The prices of oil and natural gas have always been historically correlated, as the two resources are substitutes for each other. However, this relationship seems to have broken down recently. Why is this and how should investors react? I will offer several possibilities below.
The chart above was created using data from U.S. Energy Information Administration. It shows the relative changes in the prices of oil and natural gas since January 1986 and March 2011 (the earliest and latest dates when data was available for both).
Looking at this chart, we can see that both oil and natural gas have generally moved in the same direction up until recently. Furthermore, previous large deviations have been caused by ‘acts of god’ such as war or extreme weather. Let us look at the correlation between oil and natural gas prices in greater detail:
As this shows, oil and natural gas have historically had a high correlation of 0.8017. The current (March) position is highlighted by the red dot. As can be seen, it has currently deviated significantly from the historical mean. From the chart below, we can see that this is actually historically the greatest deviation:
In January 1986, the prices of oil and natural gas were $22.93/barrel and $2.28/000s cubic feet, respectively. This gives a price ratio of 10.06. The chart above shows how this has changed since. As can be seen, the price ratio is currently (March) at a historic high of 26.37. This is even greater than the ratio achieved during the Persian Gulf War, the last great oil shock.
Investors now face two questions. First, is this deviation the beginning of some ‘new paradigm’, or will a return to the mean occur? Secondly, if a readjustment does occur will it be through a fall in oil prices, a rise in natural gas prices, or both?
The most obvious explanation is that the recent rise in oil prices has been caused by the crisis in the Middle East. If investors believe that this is simply a ‘shock’ and that prices will fall back then they should short oil, possibly through purchasing the SZO ETF. However, many people now believe that $100+ oil is here to stay. If this is the case, then why hasn’t natural gas followed it upwards?

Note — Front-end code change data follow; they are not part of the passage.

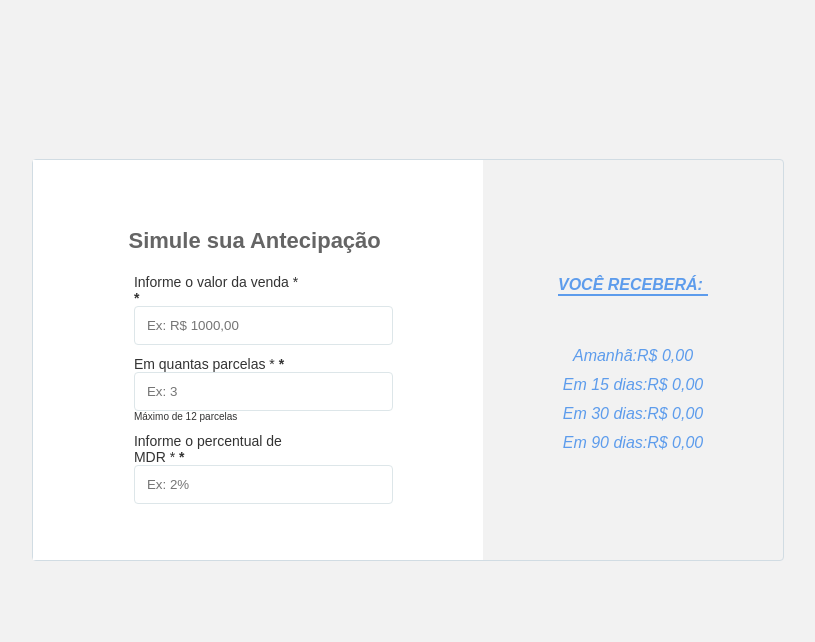
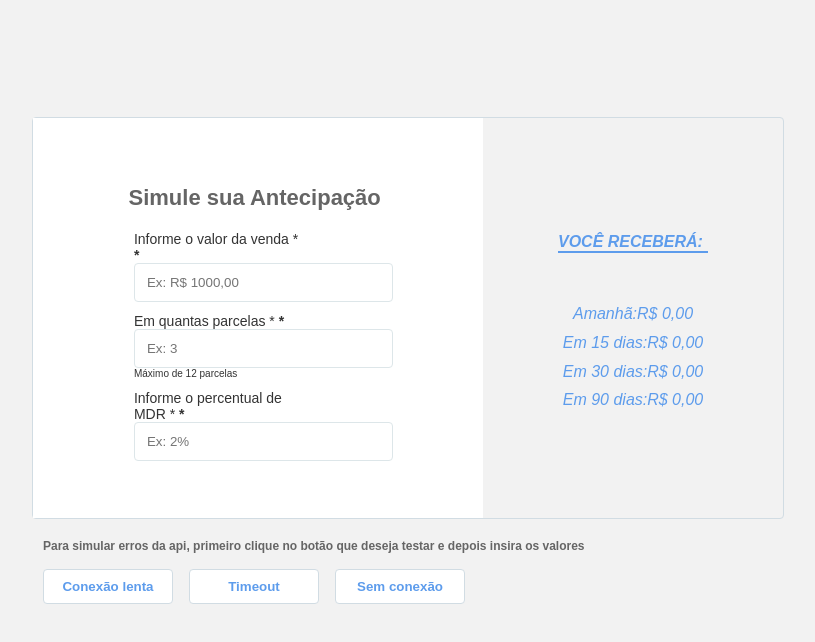
Before and after one commit to matheusprado1/test-front-end, a React (Vite) app: page / in a window 1280 px wide. Shown: the top 642 px of the page, without its empty margins (232-1047 px from the left). Built offline with nearby package versions, Linux system fonts and the light colour scheme.

Commit message:
feat: added Button in page Home

```diff
--- a/src/pages/home/index.jsx
+++ b/src/pages/home/index.jsx
@@ -1,5 +1,6 @@
 import Calculator from "../../components/Calculator";
 import Result from "../../components/Result";
+import Button from "../../components/Button";
 import { StyledContainer } from "./styles";
 
 const Home = () => {
@@ -9,6 +10,7 @@ const Home = () => {
         <Calculator />
         <Result />
       </div>
+      <Button />
     </StyledContainer>
   );
 };
```
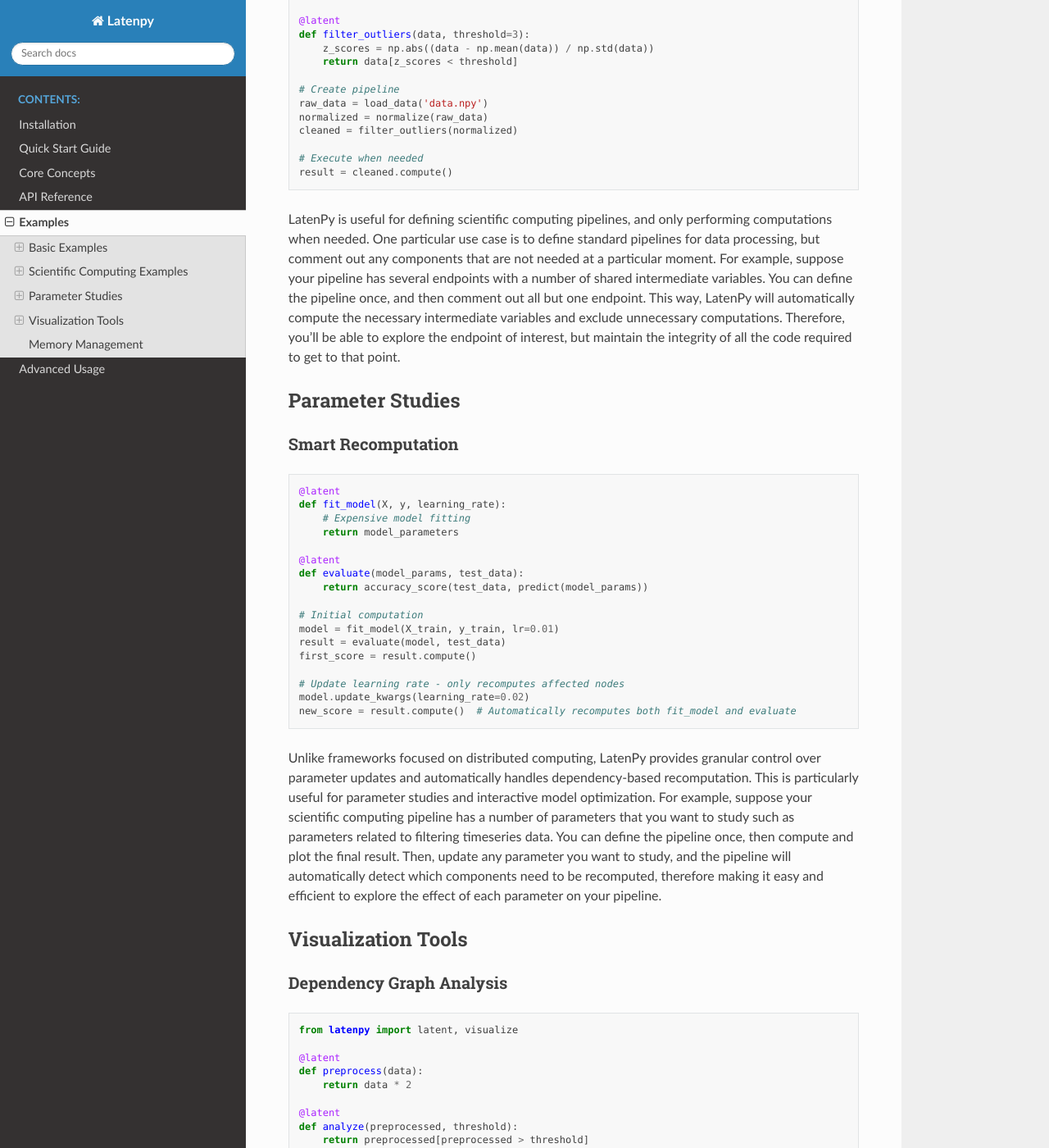
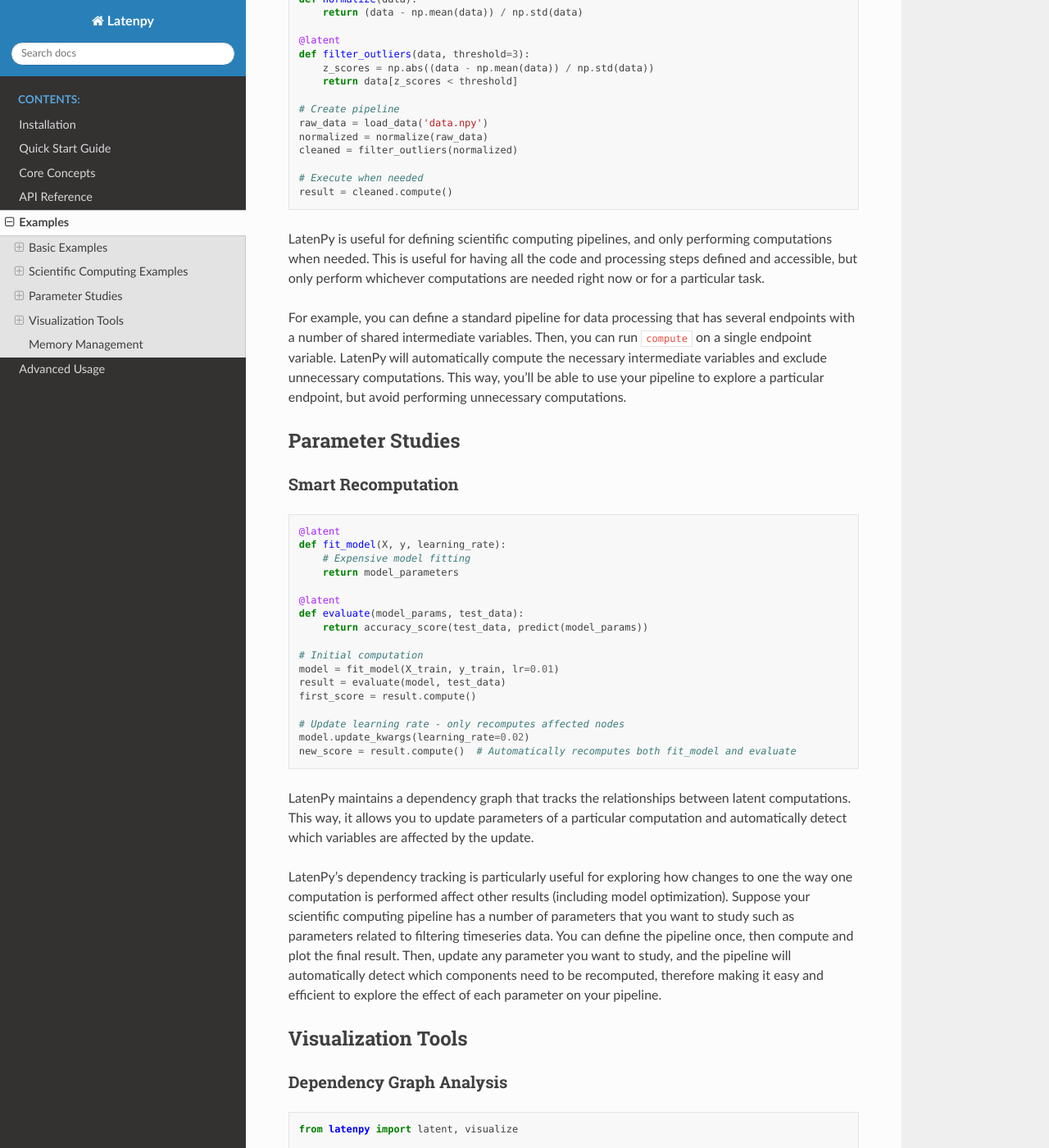
Before and after one commit to landoskape/latenpy, a Sphinx documentation site: the page built from docs/source/examples.rst, in a window 1280 px wide and 1400 px high, scrolled down 1233 px. Shown: the whole window at 82% size. Built offline with Sphinx 7.4.7 and the Read the Docs theme 3.1.0, drawn with Linux system fonts in a browser that asks for light colours; some of the changed text lies outside the part shown.

Commit message:
Documentation improvements

```diff
--- a/docs/source/examples.rst
+++ b/docs/source/examples.rst
@@ -46,8 +46,9 @@ Nested Data Structures
     total = sum_results(data)
     result = total.compute()  # 12
 
-LatenPy can inspect dependencies and therefore unpack latent computations in nested data
-structures.
+For example, you can nest latent computations in lists, dictionaries, and other data
+structures. LatenPy will automatically compute whatever is needed to get the final output
+and cache the intermediate results.
 
 Scientific Computing Examples
 --------------------------
@@ -79,14 +80,16 @@ Data Processing Pipeline
     result = cleaned.compute()
 
 LatenPy is useful for defining scientific computing pipelines, and only performing
-computations when needed. One particular use case is to define standard pipelines for
-data processing, but comment out any components that are not needed at a particular
-moment. For example, suppose your pipeline has several endpoints with a number of shared
-intermediate variables. You can define the pipeline once, and then comment out all but
-one endpoint. This way, LatenPy will automatically compute the necessary intermediate
-variables and exclude unnecessary computations. Therefore, you'll be able to explore the
-endpoint of interest, but maintain the integrity of all the code required to get to that
-point.
+computations when needed. This is useful for having all the code and processing steps
+defined and accessible, but only perform whichever computations are needed right now or
+for a particular task.
+
+For example, you can define a standard pipeline for data processing that has several
+endpoints with a number of shared intermediate variables. Then, you can run ``compute``
+on a single endpoint variable. LatenPy will automatically compute the necessary
+intermediate variables and exclude unnecessary computations. This way, you'll be able to
+use your pipeline to explore a particular endpoint, but avoid performing unnecessary
+computations.
 
 Parameter Studies
 ---------------
@@ -114,11 +117,14 @@ Smart Recomputation
     model.update_kwargs(learning_rate=0.02)
     new_score = result.compute()  # Automatically recomputes both fit_model and evaluate
 
-Unlike frameworks focused on distributed computing, LatenPy provides granular control
-over parameter updates and automatically handles dependency-based recomputation. This is
-particularly useful for parameter studies and interactive model optimization. For
-example, suppose your scientific computing pipeline has a number of parameters that you
-want to study such as parameters related to filtering timeseries data. You can define the
+LatenPy maintains a dependency graph that tracks the relationships between latent
+computations. This way, it allows you to update parameters of a particular computation
+and automatically detect which variables are affected by the update.
+
+LatenPy's dependency tracking is particularly useful for exploring how changes to one
+the way one computation is performed affect other results (including model optimization).
+Suppose your scientific computing pipeline has a number of parameters that you want to
+study such as parameters related to filtering timeseries data. You can define the
 pipeline once, then compute and plot the final result. Then, update any parameter you
 want to study, and the pipeline will automatically detect which components need to be
 recomputed, therefore making it easy and efficient to explore the effect of each
```
Also changed, not shown: docs/source/api_reference.rst (+2 -5 lines), 1 other file.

One explanation is the innovations in technologies extracting natural gas from shale. Whether this has actually increased output or not, it seems clear that the cost of producing natural gas is now lower than ever. In basic economic terms, this has led to an expansionary shift in supply. Given a constant demand, this reduces the price. The only realistic force that can correct this is a fundamental shift in demand from oil to natural gas.
One way this could occur is from the prospect of a rise in the price of oil, as predicted by ‘Peak Oil’, leading to a fundamental shift towards its substitute, natural gas. Investors could therefore benefit from purchasing the GAZ ETF. Alternatively, governments could begin to introduce measures that simply move economies away from oil. Barack Obama, for example, has already spoken about weaning America off oil.
Finally, the cause of this relative change should be the determining factor in an investor’s decision. A simpler strategy could be to simply go long on natural gas through GAZ and short on oil through SZO, thus simply hoping to arbitrage the historic price difference. Nevertheless, the fundamental question remains: are we in a new era for oil and natural gas?